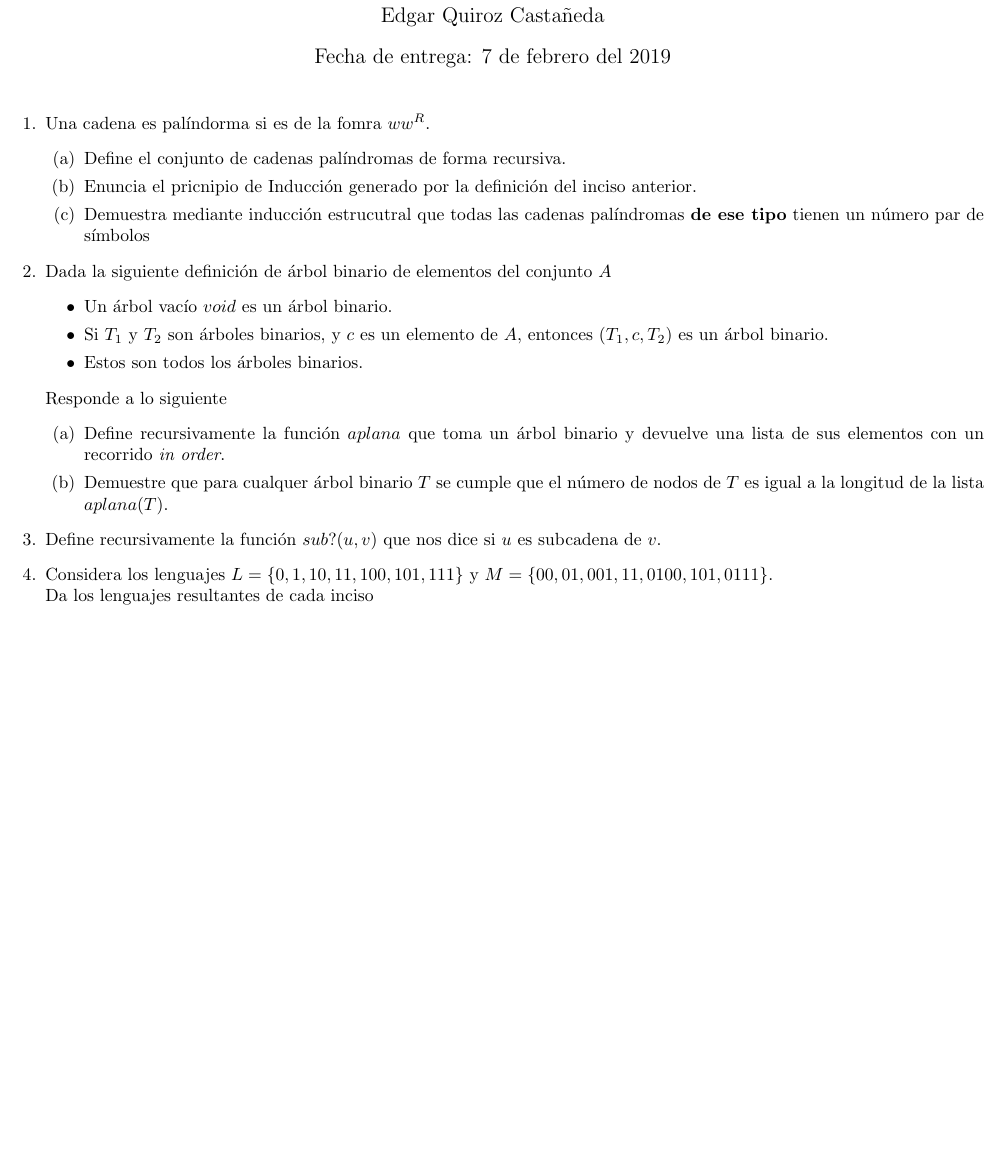
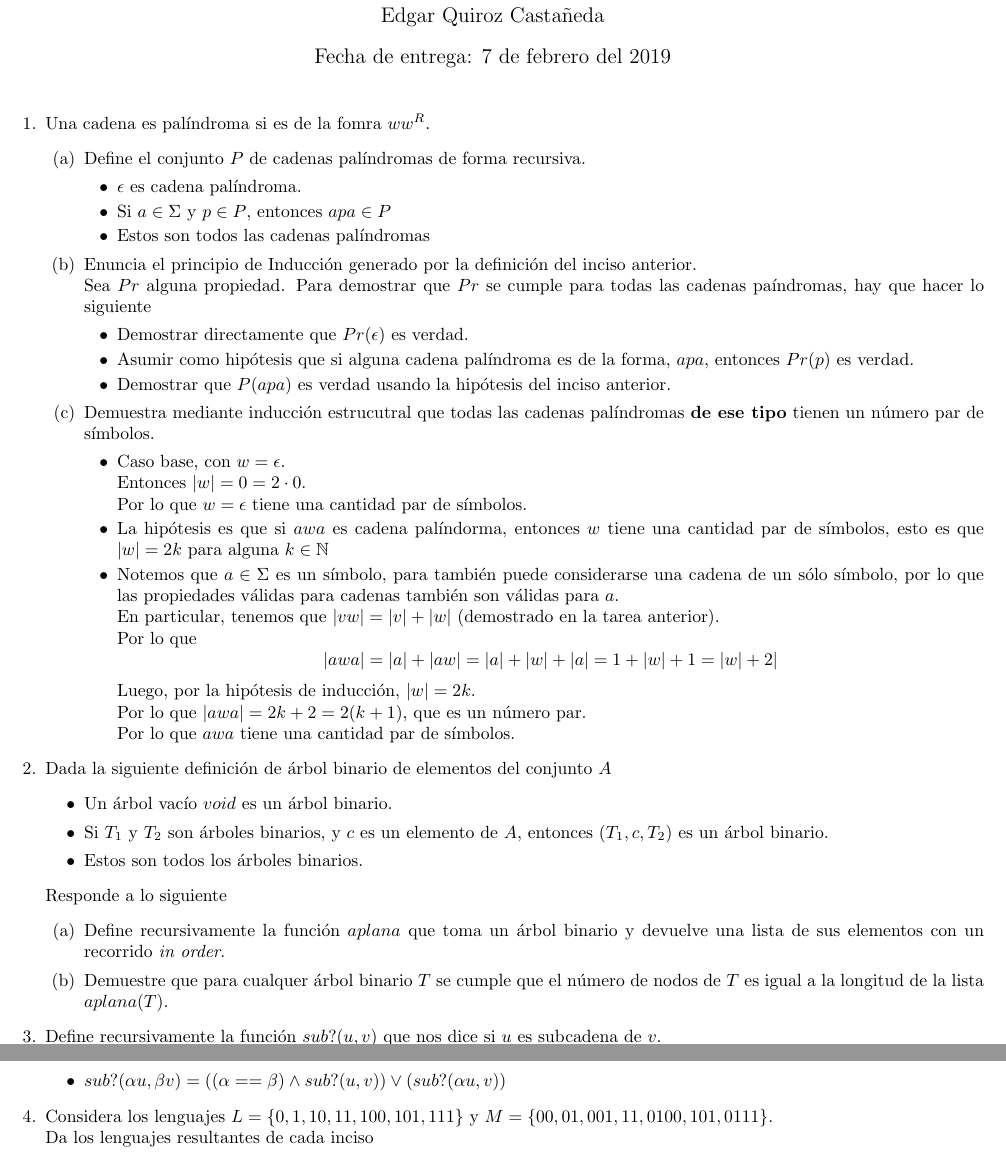
Before and after one commit to quantumautomatas/tarea2, a LaTeX problem sheet (tarea2.tex): part of the page before the commit and two parts of pages 1 and 2 of 2 after it, the two joined at a grey line, cut so that both start at the same text, the shorter picture padded with empty space. Compiled offline with pdfLaTeX.

Commit message:
Añadiendo ejercicios 1 y 3

```diff
--- a/tarea2.tex
+++ b/tarea2.tex
@@ -3,6 +3,9 @@
 
 %Ajustar márgenes
 \usepackage[margin = 1cm]{geometry}
+
+%Algunas símbolos matemáticos (letras caligráficas)
+\usepackage{amssymb}
 
 
 \begin{document}
@@ -22,19 +25,73 @@
 
     \begin{enumerate}
         \item {
-            Una cadena es palíndorma si es de la fomra $ww^R$.
+            Una cadena es palíndroma si es de la fomra $ww^R$.
             \begin{enumerate}
                 \item {
-                    Define el conjunto de cadenas palíndromas de forma recursiva.
+                    Define el conjunto $P$ de cadenas palíndromas de forma
+                    recursiva.
+                    \begin{itemize}
+                        \item {
+                            $\epsilon$ es cadena palíndroma.
+                        }
+                        \item {
+                            Si $a \in \Sigma$ y $p \in P$, entonces $apa \in P$
+                        }
+                        \item {
+                            Estos son todos las cadenas palíndromas
+                        }
+                    \end{itemize}
                 }
                 \item {
-                    Enuncia el pricnipio de Inducción generado por la definición
-                    del inciso anterior.
+                    Enuncia el principio de Inducción generado por la definición
+                    del inciso anterior.\\
+                    Sea $Pr$ alguna propiedad. Para demostrar que $Pr$ se cumple
+                    para todas las cadenas paíndromas, hay que hacer lo siguiente
+                    \begin{itemize}
+                        \item {
+                            Demostrar directamente que $Pr(\epsilon)$ es verdad.
+                        }
+                        \item {
+                            Asumir como hipótesis que si alguna cadena
+                            palíndroma es de la forma, $apa$, entonces $Pr(p)$ es verdad.
+                        }
+                        \item {
+                            Demostrar que $P(apa)$ es verdad usando la
+                            hipótesis del inciso anterior.
+                        }
+                    \end{itemize}
                 }
                 \item {
                     Demuestra mediante inducción estrucutral que todas las
                     cadenas palíndromas \textbf{de ese tipo} tienen un número
-                    par de símbolos
+                    par de símbolos.
+                    \begin{itemize}
+                        \item {
+                            Caso base, con $w = \epsilon$.\\
+                            Entonces $|w| = 0 = 2\cdot 0$.\\
+                            Por lo que $w = \epsilon$ tiene una cantidad par de
+                            símbolos.
+                        }
+                        \item {
+                            La hipótesis es que si $awa$ es cadena palíndorma,
+                            entonces $w$ tiene una cantidad par de símbolos,
+                            esto es que $|w| = 2k$ para alguna $k \in \mathbb{N}$
+                        }
+                        \item {
+                            Notemos que $a \in \Sigma$ es un símbolo, para
+                            también puede considerarse una cadena de un sólo
+                            símbolo, por lo que las propiedades válidas para
+                            cadenas también son válidas para $a$.\\
+                            En particular, tenemos que $|vw| = |v| + |w|$
+                            (demostrado en la tarea anterior).\\
+                            Por lo que
+                            \[|awa| = |a| + |aw| = |a| + |w| + |a| = 1 + |w| + 1
+                            = |w| + 2|\]
+                            Luego, por la hipótesis de inducción, $|w| = 2k$.\\
+                            Por lo que $|awa| = 2k + 2 = 2 (k+1)$, que es un
+                            número par.\\
+                            Por lo que $awa$ tiene una cantidad par de símbolos.                        }
+                    \end{itemize}
                 }
 
             \end{enumerate}
@@ -70,4 +127,3 @@
         }
         \item {
             Define recursivamente la función $sub?(u, v)$ que nos dice si $u$
-            es subcadena de $v$.
@@ -74,3 +137,10 @@
+                    $sub? (u, \epsilon) = 0$
+                }
+                \item {
+                    $sub?(\alpha u, \beta v) = ((\alpha == \beta)
+                    \wedge sub?(u, v)) \vee (sub?(\alpha u, v))$
+                }
+            \end{itemize}
         }
         \item {
             Considera los lenguajes $L = \{ 0, 1, 10, 11, 100, 101, 111 \}$ y
```
Also changed, not shown: tarea2.tex (7 more changed lines).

::::

#### [The problem]
Please reproduce the records above exactly and leave any picture behind.

#### [Answer section]
Before and after one commit to quantumautomatas/tarea2, a LaTeX problem sheet (tarea2.tex): part of the page before the commit and two parts of pages 1 and 2 of 2 after it, the two joined at a grey line, cut so that both start at the same text, the shorter picture padded with empty space. Compiled offline with pdfLaTeX.

Commit message:
Añadiendo ejercicios 1 y 3

```diff
--- a/tarea2.tex
+++ b/tarea2.tex
@@ -3,6 +3,9 @@
 
 %Ajustar márgenes
 \usepackage[margin = 1cm]{geometry}
+
+%Algunas símbolos matemáticos (letras caligráficas)
+\usepackage{amssymb}
 
 
 \begin{document}
@@ -22,19 +25,73 @@
 
     \begin{enumerate}
         \item {
-            Una cadena es palíndorma si es de la fomra $ww^R$.
+            Una cadena es palíndroma si es de la fomra $ww^R$.
             \begin{enumerate}
                 \item {
-                    Define el conjunto de cadenas palíndromas de forma recursiva.
+                    Define el conjunto $P$ de cadenas palíndromas de forma
+                    recursiva.
+                    \begin{itemize}
+                        \item {
+                            $\epsilon$ es cadena palíndroma.
+                        }
+                        \item {
+                            Si $a \in \Sigma$ y $p \in P$, entonces $apa \in P$
+                        }
+                        \item {
+                            Estos son todos las cadenas palíndromas
+                        }
+                    \end{itemize}
                 }
                 \item {
-                    Enuncia el pricnipio de Inducción generado por la definición
-                    del inciso anterior.
+                    Enuncia el principio de Inducción generado por la definición
+                    del inciso anterior.\\
+                    Sea $Pr$ alguna propiedad. Para demostrar que $Pr$ se cumple
+                    para todas las cadenas paíndromas, hay que hacer lo siguiente
+                    \begin{itemize}
+                        \item {
+                            Demostrar directamente que $Pr(\epsilon)$ es verdad.
+                        }
+                        \item {
+                            Asumir como hipótesis que si alguna cadena
+                            palíndroma es de la forma, $apa$, entonces $Pr(p)$ es verdad.
+                        }
+                        \item {
+                            Demostrar que $P(apa)$ es verdad usando la
+                            hipótesis del inciso anterior.
+                        }
+                    \end{itemize}
                 }
                 \item {
                     Demuestra mediante inducción estrucutral que todas las
                     cadenas palíndromas \textbf{de ese tipo} tienen un número
-                    par de símbolos
+                    par de símbolos.
+                    \begin{itemize}
+                        \item {
+                            Caso base, con $w = \epsilon$.\\
+                            Entonces $|w| = 0 = 2\cdot 0$.\\
+                            Por lo que $w = \epsilon$ tiene una cantidad par de
+                            símbolos.
+                        }
+                        \item {
+                            La hipótesis es que si $awa$ es cadena palíndorma,
+                            entonces $w$ tiene una cantidad par de símbolos,
+                            esto es que $|w| = 2k$ para alguna $k \in \mathbb{N}$
+                        }
+                        \item {
+                            Notemos que $a \in \Sigma$ es un símbolo, para
+                            también puede considerarse una cadena de un sólo
+                            símbolo, por lo que las propiedades válidas para
+                            cadenas también son válidas para $a$.\\
+                            En particular, tenemos que $|vw| = |v| + |w|$
+                            (demostrado en la tarea anterior).\\
+                            Por lo que
+                            \[|awa| = |a| + |aw| = |a| + |w| + |a| = 1 + |w| + 1
+                            = |w| + 2|\]
+                            Luego, por la hipótesis de inducción, $|w| = 2k$.\\
+                            Por lo que $|awa| = 2k + 2 = 2 (k+1)$, que es un
+                            número par.\\
+                            Por lo que $awa$ tiene una cantidad par de símbolos.                        }
+                    \end{itemize}
                 }
 
             \end{enumerate}
@@ -70,4 +127,3 @@
         }
         \item {
             Define recursivamente la función $sub?(u, v)$ que nos dice si $u$
-            es subcadena de $v$.
@@ -74,3 +137,10 @@
+                    $sub? (u, \epsilon) = 0$
+                }
+                \item {
+                    $sub?(\alpha u, \beta v) = ((\alpha == \beta)
+                    \wedge sub?(u, v)) \vee (sub?(\alpha u, v))$
+                }
+            \end{itemize}
         }
         \item {
             Considera los lenguajes $L = \{ 0, 1, 10, 11, 100, 101, 111 \}$ y
```
Also changed, not shown: tarea2.tex (7 more changed lines).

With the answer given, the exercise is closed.